Hunter Black, one of The Zebra's seasoned insurance agents, explains: "I can say rates are high due to the record amount of catastrophic weather events over the last few years. Also, insurance carriers gave out stipends during Covid, and saw record auto claims once the pandemic ended due to more cars on the road. All of this affected insurance carriers' loss ratios in a negative way, so increasing rates will help recover those losses."

Increases vary based on where you live

In addition to individual factors like how you drive, where you live can be one of the biggest factors in how much you pay. 

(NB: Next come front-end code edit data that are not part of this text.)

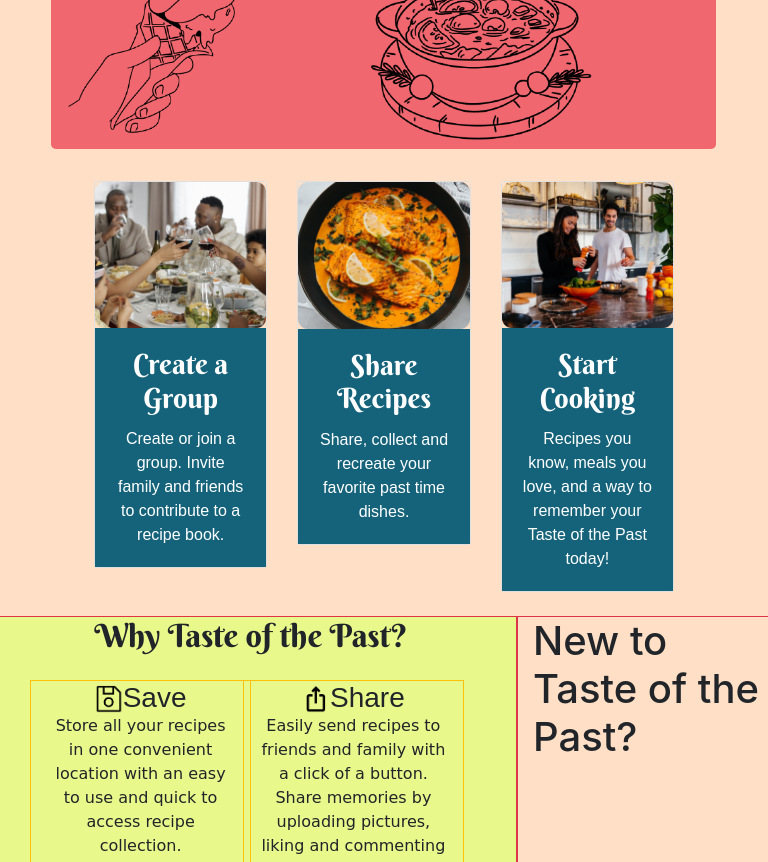
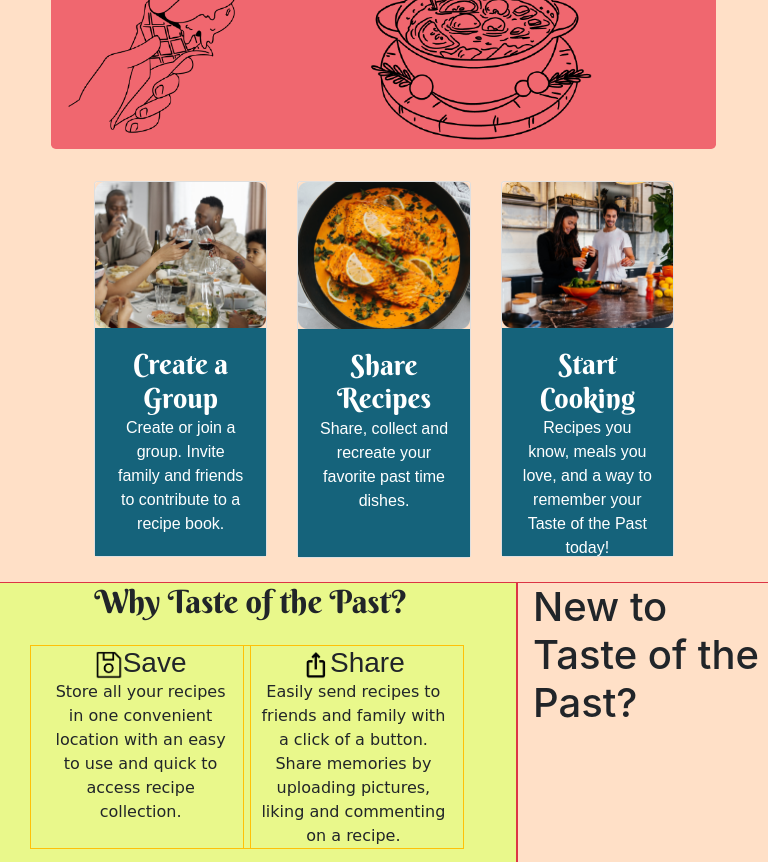
Before and after one commit to Karavd/Taste-of-the-Past, a plain HTML site: page index.html in a window 768 px wide. Shown: the part 362-1224 px from the top of the page. Drawn offline with nearby package versions, Linux system fonts and the light colour scheme; a web font is replaced by a local one.

Commit message:
fixed cards

```diff
--- a/css/style.css
+++ b/css/style.css
@@ -8,6 +8,7 @@
 
 .card-text {
     font-family: 'Belleza', sans-serif;
+    height: 4em;
 }
 
 .belleza {
@@ -91,6 +92,12 @@ body {
 
 
 
-@media only screen and (min-width: 600px) {
+@media only screen and (min-width: 768px) and (max-width: 962px) {
+    .card-text {
+        height: 120px;
+    }
 
+    .card-title {
+        height: 2em;
+    }
   }
```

  • The states with the highest annual premiums are Florida and Louisiana both with an average premium of over $2,700 per year. That's 47% more than the national average. 
  • The states with the lowest premiums are Vermont and Idaho, both with annual premiums 35% below the national average. 
  • 19 states now pay an average of more than $2,000 a year in auto insurance premiums.
Annual auto insurance premiums by state
State Average annual premium
Alabama $1,792
Alaska $1,971
Arizona $1,876
Arkansas $2,066
California $1,941
Colorado $2,204
Connecticut $1,931
Delaware $2,320
Florida $3,038
Georgia $2,039
Hawaii $1,399
Idaho $1,224
Illinois $1,623
Indiana $1,338
Iowa $1,377
Kansas $1,921
Kentucky $2,758
Louisiana $2,793
Maine $1,299
Maryland $2,129
Massachusetts $1,432
Michigan $2,312
Minnesota $1,704
Mississippi $1,801
Missouri $2,100
Montana $2,024
Nebraska $1,754
Nevada $2,293
New Hampshire $1,410
New Jersey $2,030
New Mexico $1,815
New York $2,197
North Carolina $1,236
North Dakota $1,711
Ohio $1,334
Oklahoma $2,097
Oregon $1,611
Pennsylvania $1,894
Rhode Island $2,390
South Carolina $2,148
South Dakota $1,665
Tennessee $1,668
Texas $2,115
Utah $1,741
Vermont $1,173
Virginia $1,593
Washington $1,859
Washington, D.C. $2,207
West Virginia $1,748
Wisconsin $1,388
Wyoming $1,590

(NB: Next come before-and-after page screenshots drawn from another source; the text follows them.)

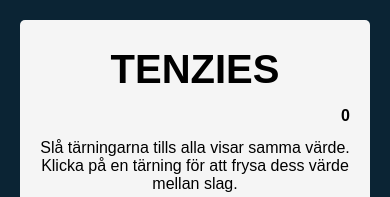
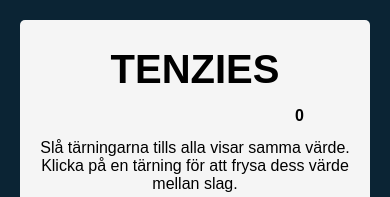
Before and after one commit to jpaxelsson/tenzies-app, a React (Create React App) app: page / in a window 390 px wide. Shown: the top 197 px of the page. Built offline with nearby package versions, Linux system fonts and the light colour scheme.

Commit message:
fix where score was outside view on mobile device

```diff
--- a/src/style.css
+++ b/src/style.css
@@ -40,7 +40,7 @@ main {
 .score {
   display: grid;
   grid-template: auto auto / repeat(2, 1fr);
-  column-gap: 300px;
+  column-gap: 200px;
   font-weight: bold;
 }
 
```
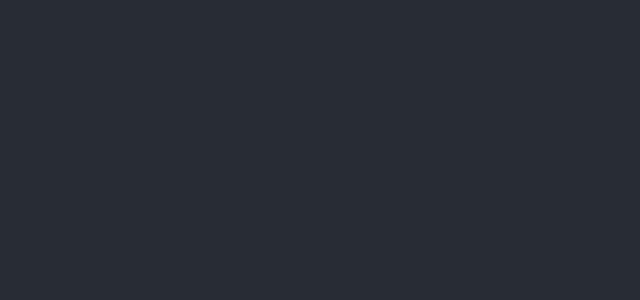
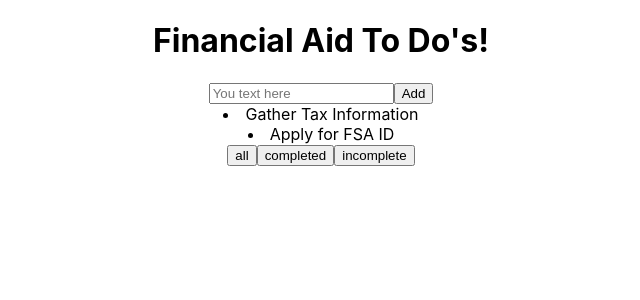
Before and after one commit to mthompson1085/todoapplication, a React (Create React App) app in the folder todo-app/: page / in a window 1280 px wide. Shown: the top 300 px of the page, without its empty margins (319-959 px from the left). Built offline with nearby package versions, Linux system fonts and the light colour scheme.

Commit message:
added code to render todo

```diff
--- a/todo-app/src/App.js
+++ b/todo-app/src/App.js
@@ -4,12 +4,14 @@ import AddTodo from './components/addTodo'
 import TodoList from './components/todoList'
 import VisibilityFilter from './components/visibilityFilter'
 
+const filters = ['all', 'completed', 'incomplete']
 function App() {
   return (
     <div className="App">
-      <header className="App-header">
-
-      </header>
+      <h1>Financial Aid To Do's!</h1>
+      <AddTodo/>
+      <TodoList todos={[{content: 'Gather Tax Information'}, {content: 'Apply for FSA ID'}]}/>
+      <VisibilityFilter filters={filters}/>
     </div>
   );
 }
```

Fewer options for coverage for some

Much as where you live can affect how much you pay for insurance, it can also affect the insurance options you have. In some states, the prolifieration of weather events has meant insurance companies are not writing new policies. We have a more specific article on this ongoing crisis and what is being done, but suffice is to say, we don't predict 2024 will bring an end to the root cause: extreme weather caused by global climate change. 

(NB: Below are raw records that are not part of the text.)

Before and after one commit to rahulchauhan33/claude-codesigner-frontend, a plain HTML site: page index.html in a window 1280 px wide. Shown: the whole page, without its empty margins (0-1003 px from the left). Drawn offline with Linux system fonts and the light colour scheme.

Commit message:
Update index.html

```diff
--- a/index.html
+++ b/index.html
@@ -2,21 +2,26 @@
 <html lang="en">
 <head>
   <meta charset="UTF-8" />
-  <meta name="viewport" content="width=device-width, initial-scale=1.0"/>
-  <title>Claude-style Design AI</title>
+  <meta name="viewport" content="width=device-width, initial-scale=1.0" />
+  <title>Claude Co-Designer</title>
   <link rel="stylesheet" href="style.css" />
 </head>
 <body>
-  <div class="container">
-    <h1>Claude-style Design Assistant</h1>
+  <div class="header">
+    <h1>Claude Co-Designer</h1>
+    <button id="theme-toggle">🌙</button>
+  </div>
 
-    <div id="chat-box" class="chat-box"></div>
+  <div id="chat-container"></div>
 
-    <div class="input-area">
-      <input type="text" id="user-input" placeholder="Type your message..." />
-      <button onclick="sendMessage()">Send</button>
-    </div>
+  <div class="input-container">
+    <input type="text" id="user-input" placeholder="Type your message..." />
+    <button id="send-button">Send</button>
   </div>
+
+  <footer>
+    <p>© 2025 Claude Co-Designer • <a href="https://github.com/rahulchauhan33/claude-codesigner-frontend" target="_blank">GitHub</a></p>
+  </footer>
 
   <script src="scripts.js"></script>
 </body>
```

What you drive can also affect what coverage you can find. In 2023, some major insurers dropped coverage for Kia and Hyundai cars due to an increase in car thefts of certain models. While the automakers have made attempts to fix security vulnerabilities, thefts for these vehicles remains high. 

Ways to save

Rising prices can get anyone down, but consider your options for still keeping your auto insurance affordable.

  • Bundle your home/renters/condo insurance policy with your auto policy for savings.
  • If you're a safe driver, look into telematics programs that can help you save based on your driving. 
  • Consider all possible discounts that might apply to you.
  • Shop around to make sure you're getting the best rate with your current carrier.

While 2024 may not look like it will see major drops in insurance prices (and likely quite the opposite), you can take control this year by staying abreast of industry trends and looking for new opportunities to save with your current carrier or by switching.


The auto insurance rates displayed throughout this page come from The Zebra’s Dynamic Insurance Rating Tool, a proprietary insurance premium estimator that uses the most recent rate filings across the United States at the ZIP code level to provide the most recent and up-to-date rate data. This data comes from Quadrant Information Services, which sources the most recent and approved rate filings across insurance companies in every state from S&P Global.

Rates are based on a sample driver profile — a 30-year-old single male driver with a Honda Accord and full coverage at these levels:

  • $50,000 per person/$100,000 per incident for bodily injury liability
  • $50,000 per incident for property damage liability
  • $500 deductibles for collision and comprehensive coverage

To provide insight to consumers on how specific personal factors (like age, location and coverage level) can affect your premium, this base profile is then adjusted for different factors commonly used by insurance companies.